- _REQUIREMENT_: Leave out the pictures and restate every entry word for word.

"""

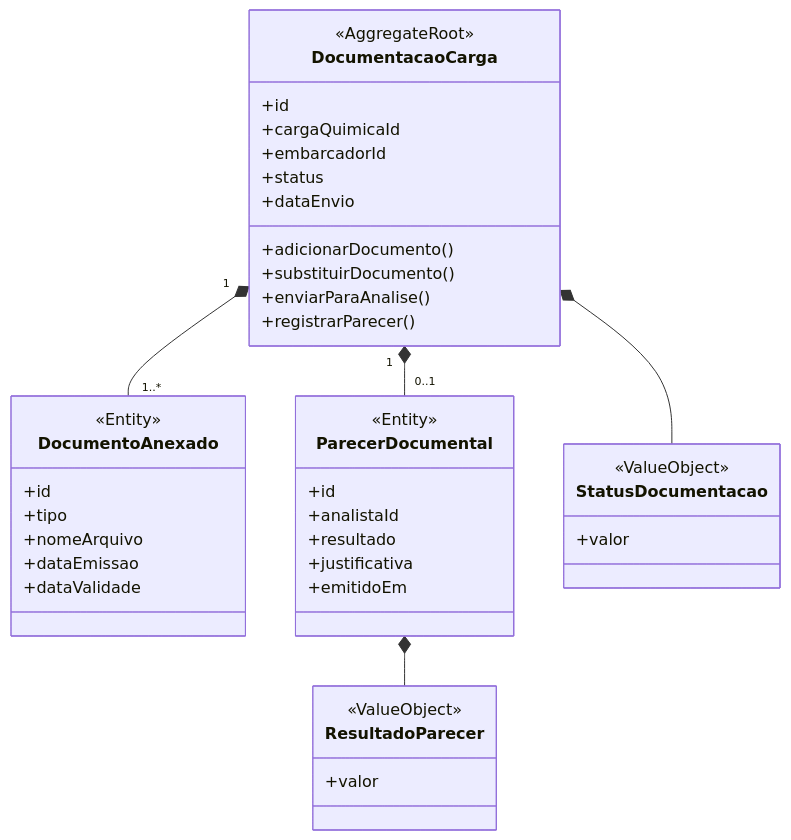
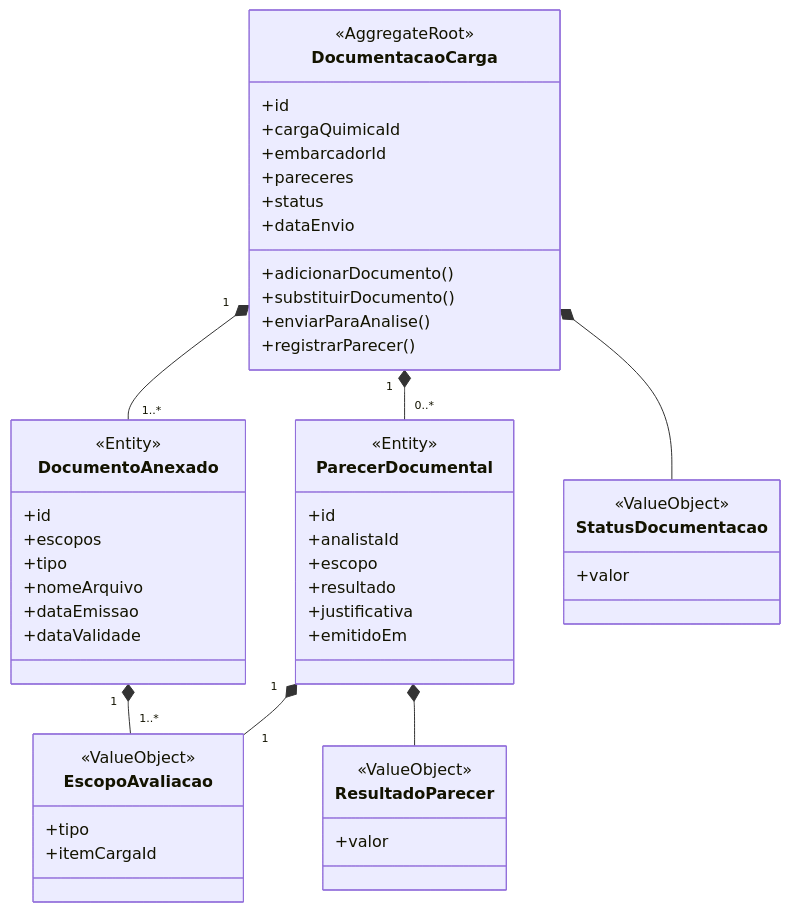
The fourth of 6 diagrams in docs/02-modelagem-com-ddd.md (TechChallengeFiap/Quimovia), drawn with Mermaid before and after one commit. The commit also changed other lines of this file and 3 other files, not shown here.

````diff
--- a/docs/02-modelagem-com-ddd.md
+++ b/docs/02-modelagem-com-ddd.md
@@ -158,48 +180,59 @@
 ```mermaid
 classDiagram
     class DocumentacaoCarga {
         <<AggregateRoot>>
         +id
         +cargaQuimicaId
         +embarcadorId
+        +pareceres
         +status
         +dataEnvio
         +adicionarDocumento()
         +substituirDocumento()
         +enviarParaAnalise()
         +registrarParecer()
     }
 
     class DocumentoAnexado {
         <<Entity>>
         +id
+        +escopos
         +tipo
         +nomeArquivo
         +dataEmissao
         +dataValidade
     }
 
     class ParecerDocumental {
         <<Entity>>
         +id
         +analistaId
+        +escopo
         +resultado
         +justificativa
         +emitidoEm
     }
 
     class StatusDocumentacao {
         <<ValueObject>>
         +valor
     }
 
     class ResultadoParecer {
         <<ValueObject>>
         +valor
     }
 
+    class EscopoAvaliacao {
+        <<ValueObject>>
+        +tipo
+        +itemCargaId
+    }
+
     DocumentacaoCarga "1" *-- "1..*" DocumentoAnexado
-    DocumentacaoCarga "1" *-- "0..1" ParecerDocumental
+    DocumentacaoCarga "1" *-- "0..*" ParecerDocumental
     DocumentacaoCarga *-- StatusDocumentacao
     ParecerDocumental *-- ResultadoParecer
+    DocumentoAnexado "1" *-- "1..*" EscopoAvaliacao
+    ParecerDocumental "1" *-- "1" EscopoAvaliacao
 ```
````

"""

- _WRITTEN RESPONSE_:
The fourth of 6 diagrams in docs/02-modelagem-com-ddd.md (TechChallengeFiap/Quimovia), drawn with Mermaid before and after one commit. The commit also changed other lines of this file and 3 other files, not shown here.

````diff
--- a/docs/02-modelagem-com-ddd.md
+++ b/docs/02-modelagem-com-ddd.md
@@ -158,48 +180,59 @@
 ```mermaid
 classDiagram
     class DocumentacaoCarga {
         <<AggregateRoot>>
         +id
         +cargaQuimicaId
         +embarcadorId
+        +pareceres
         +status
         +dataEnvio
         +adicionarDocumento()
         +substituirDocumento()
         +enviarParaAnalise()
         +registrarParecer()
     }
 
     class DocumentoAnexado {
         <<Entity>>
         +id
+        +escopos
         +tipo
         +nomeArquivo
         +dataEmissao
         +dataValidade
     }
 
     class ParecerDocumental {
         <<Entity>>
         +id
         +analistaId
+        +escopo
         +resultado
         +justificativa
         +emitidoEm
     }
 
     class StatusDocumentacao {
         <<ValueObject>>
         +valor
     }
 
     class ResultadoParecer {
         <<ValueObject>>
         +valor
     }
 
+    class EscopoAvaliacao {
+        <<ValueObject>>
+        +tipo
+        +itemCargaId
+    }
+
     DocumentacaoCarga "1" *-- "1..*" DocumentoAnexado
-    DocumentacaoCarga "1" *-- "0..1" ParecerDocumental
+    DocumentacaoCarga "1" *-- "0..*" ParecerDocumental
     DocumentacaoCarga *-- StatusDocumentacao
     ParecerDocumental *-- ResultadoParecer
+    DocumentoAnexado "1" *-- "1..*" EscopoAvaliacao
+    ParecerDocumental "1" *-- "1" EscopoAvaliacao
 ```
````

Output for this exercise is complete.